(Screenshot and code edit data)
────────────────────────────────────────

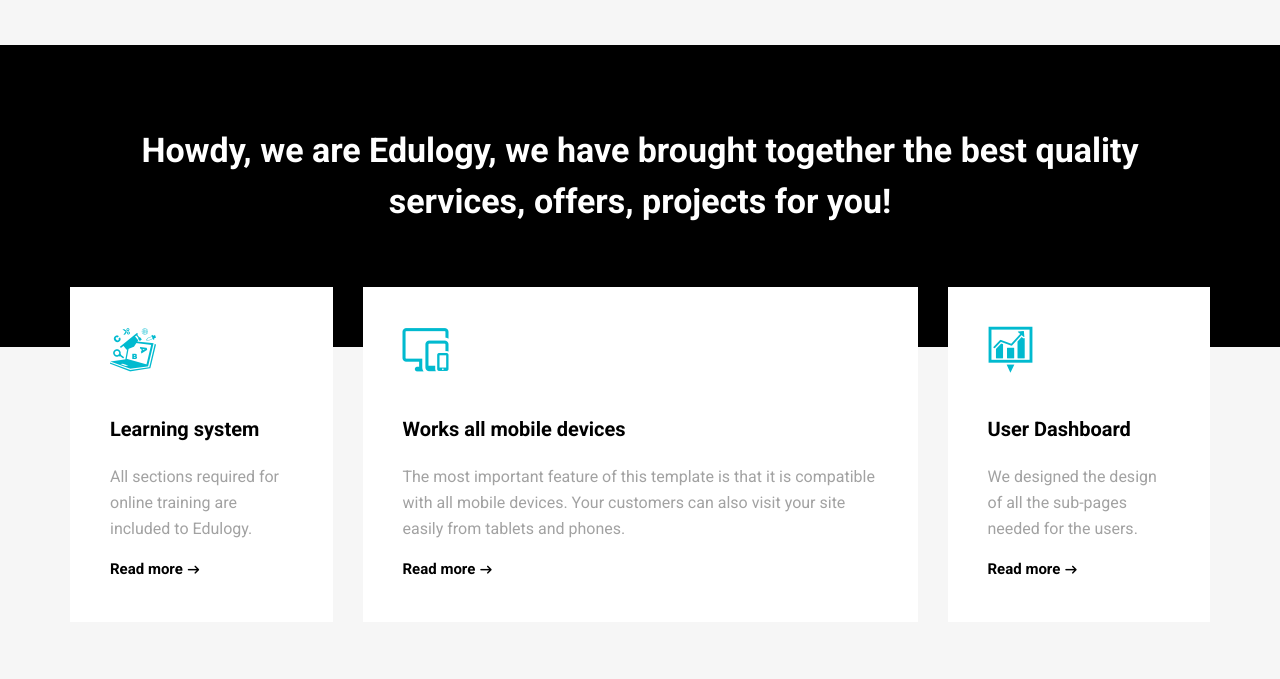
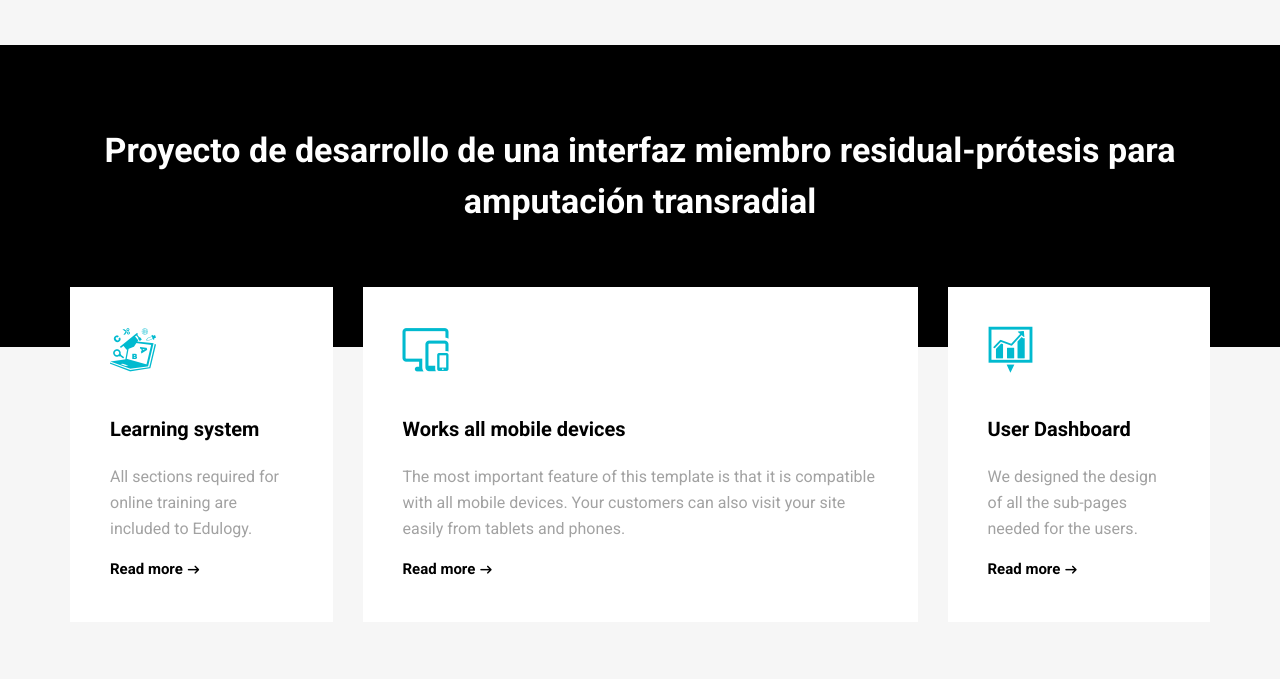
Before and after one commit to treck14/home, a plain HTML site: page index.html in a window 1280 px wide. Shown: the part 2520-3199 px from the top of the page. Drawn offline with Linux system fonts and the light colour scheme; a web font is replaced by a local one.

Commit message:
Update index.html

```diff
--- a/index.html
+++ b/index.html
@@ -409,7 +409,7 @@
                 <div class="row">
                     <div class="col-md-12">
                         <div class="tagline-message text-center">
-                            <h3>Howdy, we are Edulogy, we have brought together the best quality services, offers, projects for you!</h3>
+                            <h3>Proyecto de desarrollo de una interfaz miembro residual-prótesis para amputación transradial</h3>
                         </div>
                     </div><!-- end col -->
                 </div><!-- end row -->
```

────────────────────────────────────────

*EXERCISE PROMPT*
Go through the entries above and copy out every line that includes the word "message".

*WORKED SOLUTION*
Commit message:
                         <div class="tagline-message text-center">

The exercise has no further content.